#### [What the exercise asks]
Pick out all lines with the word "results" from the records that follow.

Difference listings:
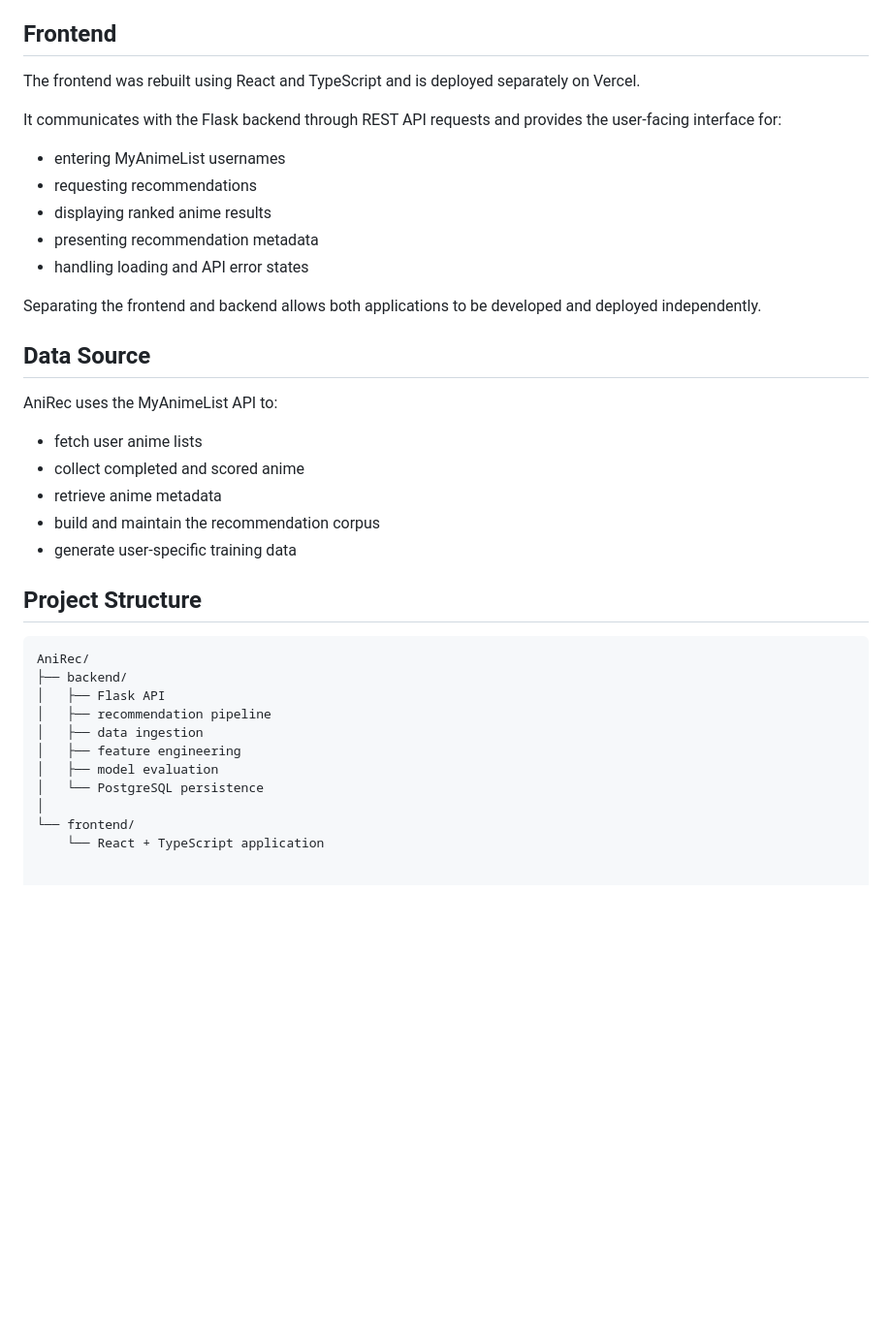
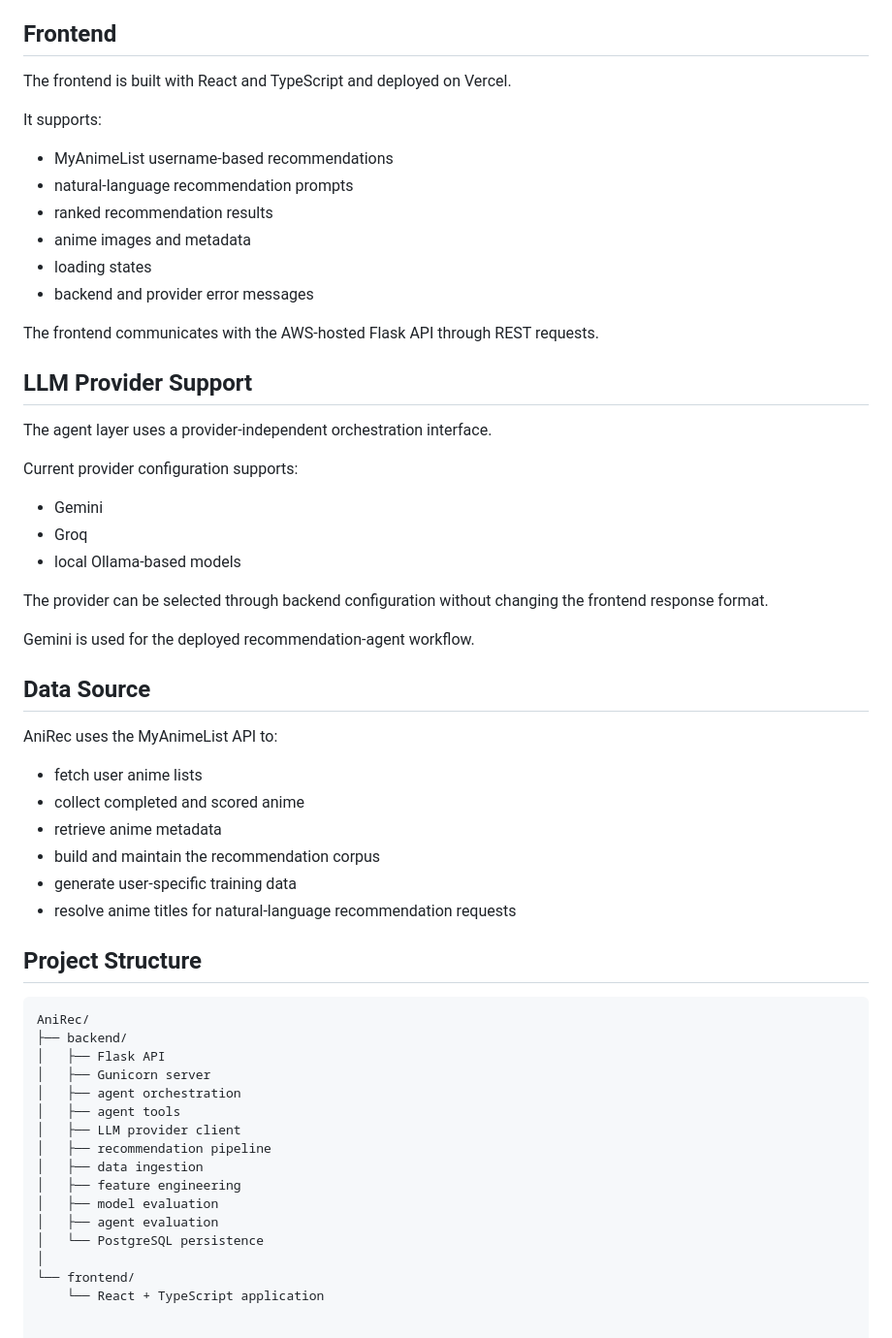
Before and after one commit to sidmetikala-dev/anirec_v2, a Markdown page: README.md, the part around one of its changes. Shown at 97% size. GitHub-like rendering; blank space fills up the shorter version.

```diff
--- a/README.md
+++ b/README.md
@@ -194,17 +286,32 @@ Repeated requests can reuse cached results instead of performing redundant recom
 
 ## Frontend
 
-The frontend was rebuilt using React and TypeScript and is deployed separately on Vercel.
+The frontend is built with React and TypeScript and deployed on Vercel.
 
-It communicates with the Flask backend through REST API requests and provides the user-facing interface for:
+It supports:
 
-- entering MyAnimeList usernames
-- requesting recommendations
-- displaying ranked anime results
-- presenting recommendation metadata
-- handling loading and API error states
+- MyAnimeList username-based recommendations
+- natural-language recommendation prompts
+- ranked recommendation results
+- anime images and metadata
+- loading states
+- backend and provider error messages
 
-Separating the frontend and backend allows both applications to be developed and deployed independently.
+The frontend communicates with the AWS-hosted Flask API through REST requests.
+
+## LLM Provider Support
+
+The agent layer uses a provider-independent orchestration interface.
+
+Current provider configuration supports:
+
+- Gemini
+- Groq
+- local Ollama-based models
+
+The provider can be selected through backend configuration without changing the frontend response format.
+
+Gemini is used for the deployed recommendation-agent workflow.
 
 ## Data Source
 
@@ -215,6 +322,7 @@ AniRec uses the MyAnimeList API to:
 - retrieve anime metadata
 - build and maintain the recommendation corpus
 - generate user-specific training data
+- resolve anime titles for natural-language recommendation requests
 
 ## Project Structure
 
@@ -222,10 +330,15 @@ AniRec uses the MyAnimeList API to:
 AniRec/
 ├── backend/
 │   ├── Flask API
+│   ├── Gunicorn server
+│   ├── agent orchestration
+│   ├── agent tools
+│   ├── LLM provider client
 │   ├── recommendation pipeline
 │   ├── data ingestion
 │   ├── feature engineering
 │   ├── model evaluation
+│   ├── agent evaluation
 │   └── PostgreSQL persistence
 │
 └── frontend/
```
Also changed, not shown: other parts of README.md (+114 -22 lines).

#### [Expected answer]
@@ -194,17 +286,32 @@ Repeated requests can reuse cached results instead of performing redundant recom
-- displaying ranked anime results
+- ranked recommendation results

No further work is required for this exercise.